_PROBLEM TO WORK ON_
Of all the lines in the records below, copy only those that contain the string "False".
Start of DATASET EXTRACT
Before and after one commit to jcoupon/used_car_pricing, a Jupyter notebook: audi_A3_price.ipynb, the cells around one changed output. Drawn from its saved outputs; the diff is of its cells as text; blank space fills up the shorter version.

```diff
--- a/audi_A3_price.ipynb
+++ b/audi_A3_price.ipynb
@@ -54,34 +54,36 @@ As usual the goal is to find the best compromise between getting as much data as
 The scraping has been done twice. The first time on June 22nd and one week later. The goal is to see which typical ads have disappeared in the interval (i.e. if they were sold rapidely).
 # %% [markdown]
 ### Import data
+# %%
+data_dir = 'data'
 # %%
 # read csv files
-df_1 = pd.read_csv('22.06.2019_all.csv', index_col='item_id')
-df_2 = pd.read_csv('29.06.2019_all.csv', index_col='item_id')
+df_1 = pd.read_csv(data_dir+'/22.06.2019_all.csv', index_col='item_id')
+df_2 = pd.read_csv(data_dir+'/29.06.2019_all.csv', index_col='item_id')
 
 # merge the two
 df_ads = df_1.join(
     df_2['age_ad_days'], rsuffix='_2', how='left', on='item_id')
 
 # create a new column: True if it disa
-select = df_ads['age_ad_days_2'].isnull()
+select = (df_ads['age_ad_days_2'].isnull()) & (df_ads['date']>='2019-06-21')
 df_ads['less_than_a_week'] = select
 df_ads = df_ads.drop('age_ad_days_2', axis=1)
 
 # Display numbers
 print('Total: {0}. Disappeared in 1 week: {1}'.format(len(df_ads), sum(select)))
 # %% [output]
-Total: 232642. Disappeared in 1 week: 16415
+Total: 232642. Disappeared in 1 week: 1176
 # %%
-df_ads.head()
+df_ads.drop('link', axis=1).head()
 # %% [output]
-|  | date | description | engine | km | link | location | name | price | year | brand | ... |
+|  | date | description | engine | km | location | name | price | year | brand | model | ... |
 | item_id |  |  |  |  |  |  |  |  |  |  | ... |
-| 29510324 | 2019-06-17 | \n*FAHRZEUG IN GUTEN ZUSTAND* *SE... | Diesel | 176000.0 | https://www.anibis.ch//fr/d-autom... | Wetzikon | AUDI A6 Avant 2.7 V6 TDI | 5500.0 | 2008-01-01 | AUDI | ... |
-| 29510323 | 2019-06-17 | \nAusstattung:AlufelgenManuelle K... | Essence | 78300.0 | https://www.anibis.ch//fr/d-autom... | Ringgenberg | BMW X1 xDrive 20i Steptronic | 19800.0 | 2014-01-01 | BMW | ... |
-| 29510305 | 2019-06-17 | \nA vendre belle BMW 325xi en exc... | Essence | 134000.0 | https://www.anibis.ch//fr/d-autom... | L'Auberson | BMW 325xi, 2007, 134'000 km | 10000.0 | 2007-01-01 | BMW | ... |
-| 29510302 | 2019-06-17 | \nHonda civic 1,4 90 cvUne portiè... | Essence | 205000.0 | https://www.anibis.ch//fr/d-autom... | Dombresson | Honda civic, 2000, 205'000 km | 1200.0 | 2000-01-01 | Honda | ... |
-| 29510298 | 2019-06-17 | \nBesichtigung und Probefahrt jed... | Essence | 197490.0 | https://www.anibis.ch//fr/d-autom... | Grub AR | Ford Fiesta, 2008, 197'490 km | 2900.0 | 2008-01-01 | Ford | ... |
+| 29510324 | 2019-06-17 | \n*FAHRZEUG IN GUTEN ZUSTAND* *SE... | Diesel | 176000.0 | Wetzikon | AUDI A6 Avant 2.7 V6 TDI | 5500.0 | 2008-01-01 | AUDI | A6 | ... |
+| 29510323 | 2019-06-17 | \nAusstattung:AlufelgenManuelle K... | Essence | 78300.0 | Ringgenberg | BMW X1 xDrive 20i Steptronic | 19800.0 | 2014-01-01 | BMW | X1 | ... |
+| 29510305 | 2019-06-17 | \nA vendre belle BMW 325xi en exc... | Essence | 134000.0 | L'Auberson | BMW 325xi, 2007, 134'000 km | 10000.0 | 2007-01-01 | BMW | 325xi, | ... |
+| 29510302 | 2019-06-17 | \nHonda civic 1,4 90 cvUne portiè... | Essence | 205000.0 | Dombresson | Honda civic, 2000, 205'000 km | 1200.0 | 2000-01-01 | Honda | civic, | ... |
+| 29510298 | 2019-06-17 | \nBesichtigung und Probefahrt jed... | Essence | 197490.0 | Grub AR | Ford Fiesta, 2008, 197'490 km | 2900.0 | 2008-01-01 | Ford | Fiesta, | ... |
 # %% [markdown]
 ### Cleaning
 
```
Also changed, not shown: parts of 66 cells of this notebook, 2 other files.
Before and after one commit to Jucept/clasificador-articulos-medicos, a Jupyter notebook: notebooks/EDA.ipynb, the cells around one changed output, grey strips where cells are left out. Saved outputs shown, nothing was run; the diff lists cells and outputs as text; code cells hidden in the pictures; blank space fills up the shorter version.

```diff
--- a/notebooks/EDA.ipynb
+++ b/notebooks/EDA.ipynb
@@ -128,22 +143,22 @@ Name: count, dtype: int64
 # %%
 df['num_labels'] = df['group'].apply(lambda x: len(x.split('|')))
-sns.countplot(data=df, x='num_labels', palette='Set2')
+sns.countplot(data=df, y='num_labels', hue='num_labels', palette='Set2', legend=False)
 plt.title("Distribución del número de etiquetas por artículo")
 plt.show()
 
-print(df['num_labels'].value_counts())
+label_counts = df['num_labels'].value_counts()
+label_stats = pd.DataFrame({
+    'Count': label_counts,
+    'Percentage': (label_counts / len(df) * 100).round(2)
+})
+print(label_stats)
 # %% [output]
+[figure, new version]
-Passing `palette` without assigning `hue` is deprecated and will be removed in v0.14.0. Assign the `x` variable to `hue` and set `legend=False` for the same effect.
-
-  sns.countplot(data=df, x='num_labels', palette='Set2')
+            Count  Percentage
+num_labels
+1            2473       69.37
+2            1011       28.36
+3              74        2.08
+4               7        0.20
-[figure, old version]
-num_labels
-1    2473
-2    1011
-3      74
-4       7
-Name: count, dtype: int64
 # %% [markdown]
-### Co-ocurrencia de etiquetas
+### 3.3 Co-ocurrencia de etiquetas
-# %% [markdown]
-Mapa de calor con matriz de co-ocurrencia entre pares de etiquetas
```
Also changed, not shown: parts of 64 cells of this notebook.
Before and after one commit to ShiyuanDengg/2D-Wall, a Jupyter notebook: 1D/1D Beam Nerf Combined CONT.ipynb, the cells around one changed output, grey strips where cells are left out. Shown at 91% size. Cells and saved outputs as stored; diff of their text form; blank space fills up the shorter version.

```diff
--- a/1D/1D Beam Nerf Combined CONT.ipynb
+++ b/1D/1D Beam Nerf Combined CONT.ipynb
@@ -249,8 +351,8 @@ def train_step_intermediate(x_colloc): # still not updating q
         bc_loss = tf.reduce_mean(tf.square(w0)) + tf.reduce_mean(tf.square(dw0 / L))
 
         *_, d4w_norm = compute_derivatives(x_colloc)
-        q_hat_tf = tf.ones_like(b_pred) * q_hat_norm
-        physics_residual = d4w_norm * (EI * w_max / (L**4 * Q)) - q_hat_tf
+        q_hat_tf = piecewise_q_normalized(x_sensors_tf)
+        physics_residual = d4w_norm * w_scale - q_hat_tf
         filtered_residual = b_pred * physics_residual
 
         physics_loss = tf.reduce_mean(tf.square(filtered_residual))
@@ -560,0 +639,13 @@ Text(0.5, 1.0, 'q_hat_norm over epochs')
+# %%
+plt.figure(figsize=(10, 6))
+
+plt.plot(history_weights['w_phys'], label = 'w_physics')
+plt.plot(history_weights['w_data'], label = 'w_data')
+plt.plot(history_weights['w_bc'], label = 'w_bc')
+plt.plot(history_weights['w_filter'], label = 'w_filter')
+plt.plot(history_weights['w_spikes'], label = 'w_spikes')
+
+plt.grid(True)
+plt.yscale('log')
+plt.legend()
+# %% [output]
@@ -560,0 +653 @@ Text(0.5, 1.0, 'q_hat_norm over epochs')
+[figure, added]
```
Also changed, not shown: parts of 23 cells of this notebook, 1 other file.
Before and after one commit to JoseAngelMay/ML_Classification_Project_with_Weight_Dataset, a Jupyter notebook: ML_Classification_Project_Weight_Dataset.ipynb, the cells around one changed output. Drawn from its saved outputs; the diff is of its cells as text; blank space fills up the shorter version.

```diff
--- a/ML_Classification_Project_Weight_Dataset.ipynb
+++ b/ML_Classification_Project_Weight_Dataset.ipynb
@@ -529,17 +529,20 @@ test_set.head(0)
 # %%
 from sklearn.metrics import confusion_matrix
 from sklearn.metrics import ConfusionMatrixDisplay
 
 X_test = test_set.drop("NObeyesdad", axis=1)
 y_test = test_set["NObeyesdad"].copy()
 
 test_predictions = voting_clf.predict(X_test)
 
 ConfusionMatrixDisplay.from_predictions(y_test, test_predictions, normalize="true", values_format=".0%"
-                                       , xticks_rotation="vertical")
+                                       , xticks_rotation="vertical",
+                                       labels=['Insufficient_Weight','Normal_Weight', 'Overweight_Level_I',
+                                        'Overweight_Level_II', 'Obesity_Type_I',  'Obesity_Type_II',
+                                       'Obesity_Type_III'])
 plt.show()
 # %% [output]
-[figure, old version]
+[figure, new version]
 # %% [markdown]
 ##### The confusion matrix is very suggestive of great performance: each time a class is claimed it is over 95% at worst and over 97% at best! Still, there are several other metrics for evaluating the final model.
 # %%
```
End of DATASET EXTRACT
_SOLUTION BELOW_
+sns.countplot(data=df, y='num_labels', hue='num_labels', palette='Set2', legend=False)
-Passing `palette` without assigning `hue` is deprecated and will be removed in v0.14.0. Assign the `x` variable to `hue` and set `legend=False` for the same effect.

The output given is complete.